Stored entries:
+ + + +

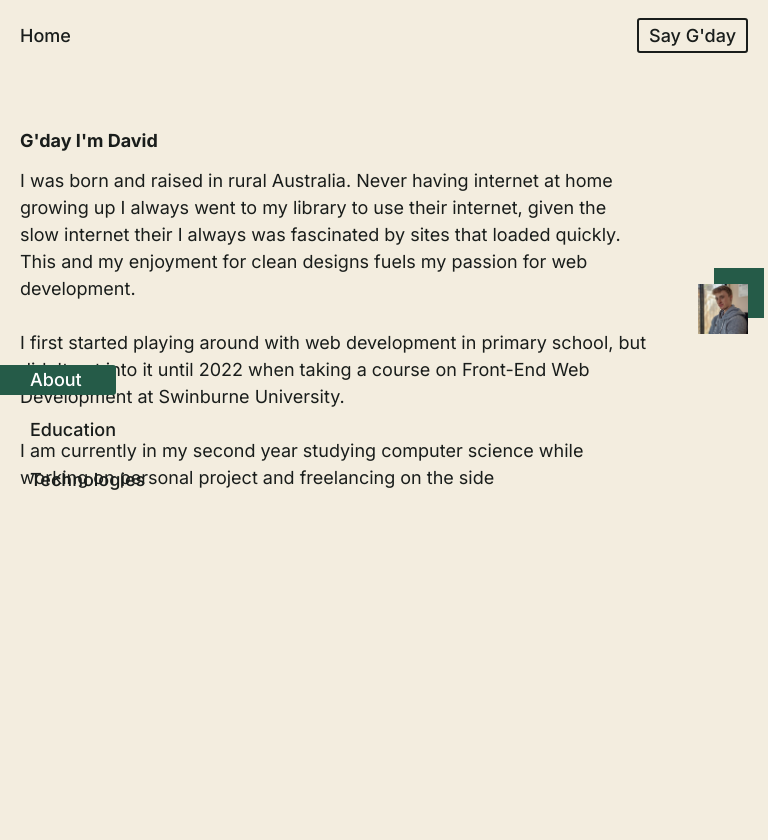
Repository: David-Waite/David-Waite-Portfolio
Page: /about
The author's editor kept a copy of each file at every save. The page is drawn from the files as they stood at one save, then again after the next save.
The browser window is 768 px wide. The pictures show the whole page.
The project was rebuilt for these pictures with package versions that can differ from the ones it lists, and the page was loaded fresh each time. The framework's server and built-in components were replaced by stand-ins that run in the browser. Also part of the build but not shown: next.config.js.

Above is the page before, as saved 2023-07-27 12:30:32.

### app/layout.tsx
import "./globals.css";
import type { Metadata } from "next";
import { Inter } from "next/font/google";
import Link from "next/link";
import NavBar from "./components/Nav/NavBar/NavBar";

const inter = Inter({ subsets: ["latin"] });

export const metadata: Metadata = {
  title: "Create Next App",
  description: "Generated by create next app",
};

export default function RootLayout({
  children,
}: {
  children: React.ReactNode;
}) {
  return (
    <html lang="en">
      <body className={inter.className}>
        <NavBar />
        {children}
      </body>
    </html>
  );
}

### app/about/page.tsx
"use client";

import Image from "next/image";
import styles from "./page.module.css";
import Menu from "../components/About/Menu/Menu";
import { useState } from "react";

export default function About() {
  const [selected, setSelected] = useState({
    about: true,
    education: false,
    technologies: false,
  });

  function handleClick(select: string) {
    setSelected(() => {
      return {
        about: select === "about" ? true : false,
        education: select === "education" ? true : false,
        technologies: select === "technologies" ? true : false,
      };
    });
  }

  const AboutText = (
    <>
      <h1>G&apos;day I&apos;m David</h1>
      <p className={styles.description}>
        I was born and raised in rural Australia. Never having internet at home
        growing up I always went to my library to use their internet, given the
        slow internet their I always was fascinated by sites that loaded
        quickly. This and my enjoyment for clean designs fuels my passion for
        web development.
        <br />
        <br /> I first started playing around with web development in primary
        school, but didn&apos;t get into it until 2022 when taking a course on
        Front-End Web Development at Swinburne University.
        <br />
        <br /> I am currently in my second year studying computer science while
        working on personal project and freelancing on the side
      </p>
    </>
  );

  const EducationText = (
    <>
      <h1>My Education</h1>
      <ul className={`${styles.description} ${styles.descriptionList} `}>
        <li>
          CT50220 Dimploma of Information Technology (Front End Web Development)
          | 2022
        </li>
        <li>BA-CS Bachelor of Computer Science | 2023 - current</li>
        <li>Front end developer career path (72hrs) | Scrimba (online)</li>
        <li>
          React Native - The Practical Guide 2022 (26hrs) | Udemy (online)
        </li>
        <li>
          C# Basics for Beginners: Learn C# Fundamentals by Coding (6hrs) |
          Udemy (online)
        </li>
        <li>
          C# Intermediate: Classes, Interfaces and OOP (6hrs) | Udemy (online)
        </li>
      </ul>
    </>
  );
  const TechnologiesText = (
    <>
      <h1>What I&apos;m confortable with</h1>
      <ul className={`${styles.description} ${styles.descriptionList} `}>
        <li>HTML</li>
        <li>CSS</li>
        <li>Next.Js</li>
        <li>Contentful</li>
        <li>React.Js</li>
        <li>JavaScript</li>
        <li>C#</li>
      </ul>
    </>
  );

  let textContent;

  if (selected.about) {
    textContent = AboutText;
  }
  if (selected.technologies) {
    textContent = TechnologiesText;
  }
  if (selected.education) {
    textContent = EducationText;
  }
  return (
    <main className={styles.container}>
      <Menu selected={selected} onClick={handleClick} />
      <div className={styles.content}>
        <div className={styles.textContainer}>
          <div className={styles.paragraphContainer}>{textContent}</div>
        </div>

        <div className={styles.imageContainer}>
          <Image src="/aboutMe.jpg" fill={true} alt="David" />
        </div>
      </div>
      {/* <div className={`${styles.desktopLink} ${styles.links}`}>
        <a href="https://github.com/David-Waite" target="_blank">
          GitHub
        </a>
        <a href="www.linkedin.com/in/davidwaitedev" target="_blank">
          LinkedIn
        </a>
        <a href="https://www.instagram.com/david__waite/" target="_blank">
          Instagram
        </a>
      </div> */}
    </main>
  );
}

### app/contact/send/route.ts
import mail from "@sendgrid/mail";
import { NextResponse } from "next/server";

// Create an api key in sendgrid and store someplace safe
mail.setApiKey(process.env.SENDGRID_API_KEY || "");

type ResponseData = {
  status?: string;
  message?: string;
};

export async function POST(request: Request) {
  let response: ResponseData = {};
  const body = await request.json();
  // I know the formData I sent in my request has name, email, and message fields so I'm just manually grabbing them to format a message
  const message = `
    Name: ${body.name}\r\n
    Email: ${body.email}\r\n
    Message: ${body.message}

  `;
  const data = {
    to: "davidwaite122@gmail.com",
    from: "davidwaiteportfolio@zohomail.com.au",
    subject: "Contact Message via Sendgrid",
    text: message,
    html: message.replace(/\r\n/g, "<br>"),
  };

  // Send the data and create a response object. I'm using status and message to display a success or fail notification in the UI
  await mail
    .send(data)
    .then(() => {
      response = {
        status: "success",
        message: "Your message was sent. I'll be in contact shortly.",
      };
    })
    .catch((error) => {
      response = {
        status: "error",
        message: `Message failed to send with error, ${error}`,
      };
    });

  return NextResponse.json(response);
}

### app/globals.css
:root {
  --primary: #255b48;
  --black: #191d1b;
  --background: #f3eddf;
  --white: #ffffff;
  --grey: #606060;
  --error: #a83c23;
}

.paragraph {
  font-size: 18px;
  font-style: normal;
  font-weight: 400;
  line-height: 25.2px;
  color: var(--black);
}

body {
  background-color: var(--background);
}

* {
  padding: 0;
  margin: 0;
  box-sizing: border-box;
}

### app/components/Nav/NavBar/NavBar.tsx
"use client";
import NavButton from "../NavButton/NavButton";
import styles from "./navBar.module.css";
import { usePathname } from "next/navigation";

import Link from "next/link";

export default function NavBar() {
  const currentRoute = usePathname();

  return (
    <nav className={styles.container}>
      <Link
        className={styles.link}
        href={`./${currentRoute === "/" ? "about" : "/"}`}
      >
        {currentRoute === "/" ? "About" : "Home"}
      </Link>

      {currentRoute !== "/contact" && <NavButton />}
    </nav>
  );
}

### app/about/page.module.css
.container {
  display: flex;
  height: calc(100vh - 70px);
  width: 100%;
  align-items: center;
  justify-content: center;
}

.content {
  position: relative;
  display: flex;
  align-items: center;
  gap: 200px;
}
.imageContainer {
  position: relative;
  width: 440px;
  height: 440px;
  box-shadow: var(--primary) 16px -16px 0px 0px;
}

.descriptionList {
  margin-left: 32px;
  margin-right: -32px;
}
.content h1 {
  color: var(--black);
  font-size: 18px;
  font-weight: 700;
  margin-bottom: 16px;
}
.description {
  color: var(--black);
  font-size: 18px;
  font-weight: 400;

  width: 740px;
  height: 300px;
  line-height: 27px;
}

.links {
  margin-top: 24px;
  position: absolute;
  left: -56px;
  padding: 0 56px;
  background-color: var(--primary);
  display: flex;
  align-items: center;
  flex-direction: column;
}
.mobileLink {
  display: none;
}
.links a {
  cursor: pointer !important;
  color: var(--white);
  text-decoration: none;
  font-size: 18px;
  margin: 8px 0;
}

.container hr {
  width: 100%;
  display: none;
}
.links a:hover {
  color: var(--grey);
}

.mobileMenu {
  display: none;
}

@media (max-width: 2000px) {
  .content {
    gap: 100px;
  }
}
@media (max-width: 1850px) {
  .imageContainer {
    width: 350px;
    height: 350px;
  }
}

@media (max-width: 1750px) {
  .imageContainer {
    width: 350px;
    height: 350px;
    margin-right: -50px;
  }
}

@media (max-width: 1650px) {
  .description {
    width: 700px;
    height: 300px;
  }
}

@media (max-width: 1550px) {
  .imageContainer {
    margin-right: -100px;
    width: 300px;
    height: 300px;
  }
}

@media (max-width: 1450px) {
  .imageContainer {
    margin-right: -150px;
    width: 300px;
    height: 300px;
  }
}

@media (max-width: 1350px) {
  .content {
    gap: 50px;
  }
}
@media (max-width: 1250px) {
  .description {
    width: 625px;
  }
}

@media (max-width: 1200px) {
  .container {
    padding: 20px;
    margin-top: 40px;
    display: block;
  }

  .description {
    margin-right: 16px;
    width: 100%;
    max-width: 761px;
  }
  .descriptionList {
    margin-left: 16px;
    margin-right: 0px;
  }
  .content {
    justify-content: space-between;
  }
  .imageContainer {
    min-width: 300px;
    margin-right: 0px;

    margin-top: 20px;
  }
  .links {
    position: static;
    width: 200px;
    margin-left: auto;
  }
}

@media (max-width: 1140px) {
  .links {
    position: static;
    width: 200px;
    margin-top: 64px;
    margin-left: auto;
  }
}

@media (max-width: 1000px) {
  .imageContainer {
    width: 50px;
    height: 50px;
    min-width: 50px;
  }
}
@media (max-width: 425px) {
  .links a,
  .content h1,
  .description {
    font-size: 16px;
  }
}

### app/components/About/Menu/Menu.tsx
"use client";
import { CSSProperties, useState } from "react";
import styles from "./menu.module.css";
export default function Menu(props: { onClick: any; selected: any }) {
  function handleClick(select: string) {
    props.onClick(select);
  }

  const selectedBackground: any = {
    left: "0px",
  };
  const selectedP: any = {
    color: "white",
  };
  return (
    <div className={styles.menu} id="menu">
      <div
        className={`${styles.linkContainer} ${styles.about}`}
        onClick={() => handleClick("about")}
      >
        <div
          className={styles.aboutBackground}
          style={Object.assign(props.selected.about && selectedBackground)}
        ></div>
        <p style={Object.assign(props.selected.about && selectedP)}>About</p>
      </div>
      <br />
      <div
        className={`${styles.linkContainer} ${styles.education}`}
        onClick={() => handleClick("education")}
      >
        <div
          className={styles.educationBackground}
          style={Object.assign(props.selected.education && selectedBackground)}
        ></div>
        <p style={Object.assign(props.selected.education && selectedP)}>
          Education
        </p>
      </div>
      <br />
      <div
        className={`${styles.linkContainer} ${styles.technologies}`}
        onClick={() => handleClick("technologies")}
      >
        <div
          className={styles.technologiesBackground}
          style={Object.assign(
            props.selected.technologies && selectedBackground
          )}
        ></div>
        <p style={Object.assign(props.selected.technologies && selectedP)}>
          Technologies
        </p>
      </div>
    </div>
  );
}

### app/components/Nav/NavButton/NavButton.tsx
import styles from "./navButton.module.css";

import Link from "next/link";

export default function NavButton() {
  return (
    <Link className={styles.container} href={"./contact"}>
      Say G&apos;day
    </Link>
  );
}

### app/components/Nav/NavBar/navBar.module.css
.container {
  display: flex;
  align-items: center;
  justify-content: space-between;
  height: 70px;
  padding: 0 30px;
}

.link {
  color: var(--black);
  text-decoration: none;
  font-size: 18px;
  font-weight: 500;
  cursor: pointer !important;
}

.link:hover {
  color: var(--grey);
}

@media (max-width: 768px) {
  .container {
    padding: 0 20px;
  }
}
@media (max-width: 425px) {
  .link {
    font-size: 16px;
  }
}

### app/components/About/Menu/menu.module.css
.menu {
  position: absolute;
  left: 0;
  font-size: 18px;
  font-weight: 500;
}

.menu div {
  display: flex;
  align-items: center;
}

.linkContainer {
  position: relative;
}
.linkContainer p {
  position: relative;
  cursor: pointer !important;
  color: var(--black);
}

.aboutBackground,
.educationBackground,
.technologiesBackground {
  position: absolute;
  background-color: var(--primary);
  left: 0;
  height: 30px;
  border-radius: 0 3px 3px 0;
  transition: 0.3s ease-in;
}
.about {
  width: 116px;
}
.aboutBackground {
  width: 116px;
  left: -116px;
}
.about:hover .aboutBackground {
  left: 0;
}

.education {
  width: 148px;
}
.educationBackground {
  width: 148px;
  left: -148px;
}
.education:hover .educationBackground {
  left: 0;
}

.technologies {
  width: 175px;
}
.technologiesBackground {
  width: 175px;
  left: -175px;
}
.technologies:hover .technologiesBackground {
  left: 0;
}

.menu p {
  top: 0;
  padding: 4px 30px;

  transition: 0.3s;
}

.selected {
  border-radius: 0 3px 3px 0;
  color: var(--white);
  background: rgb(37, 91, 72);
}

.linkContainer p:hover {
  position: relative;
  color: var(--white);
}

@media (max-width: 1200px) {
  .menu {
    top: calc((100vh - 70px) / 2);
    z-index: 4;
  }
}

### app/components/Nav/NavButton/navButton.module.css
.container {
  border: 2px solid var(--black);
  color: var(--black);
  font-weight: 500;
  border-radius: 3px;
  font-size: 18px;
  padding: 5px 10px;
  transition: 0.3s;
  text-decoration: none;
  cursor: pointer !important;
}

.container:hover {
  background-color: var(--primary);
  color: var(--white);
}

@media (max-width: 425px) {
  .container {
    font-size: 16px;
  }
}

After the next save:
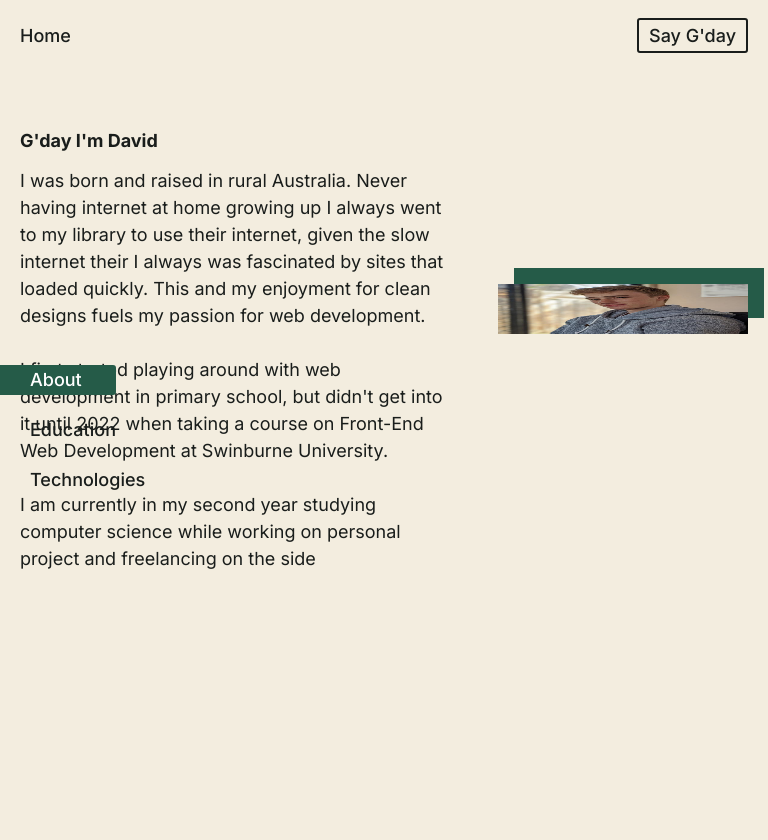
Saved 70 s later.
--- a/app/about/page.module.css
+++ b/app/about/page.module.css
@@ -171,7 +171,7 @@
   .imageContainer {
     width: 50px;
     height: 50px;
-    min-width: 50px;
+    min-width: 250px;
   }
 }
 @media (max-width: 425px) {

+ + + +

Search the entries above for the string "const". Copy each line in which it appears.

RESPONSE TO THIS TASK:
const inter = Inter({ subsets: ["latin"] });
export const metadata: Metadata = {
  const [selected, setSelected] = useState({
  const AboutText = (
  const EducationText = (
  const TechnologiesText = (
  const body = await request.json();
  const message = `
  const data = {
  const currentRoute = usePathname();
  const selectedBackground: any = {
  const selectedP: any = {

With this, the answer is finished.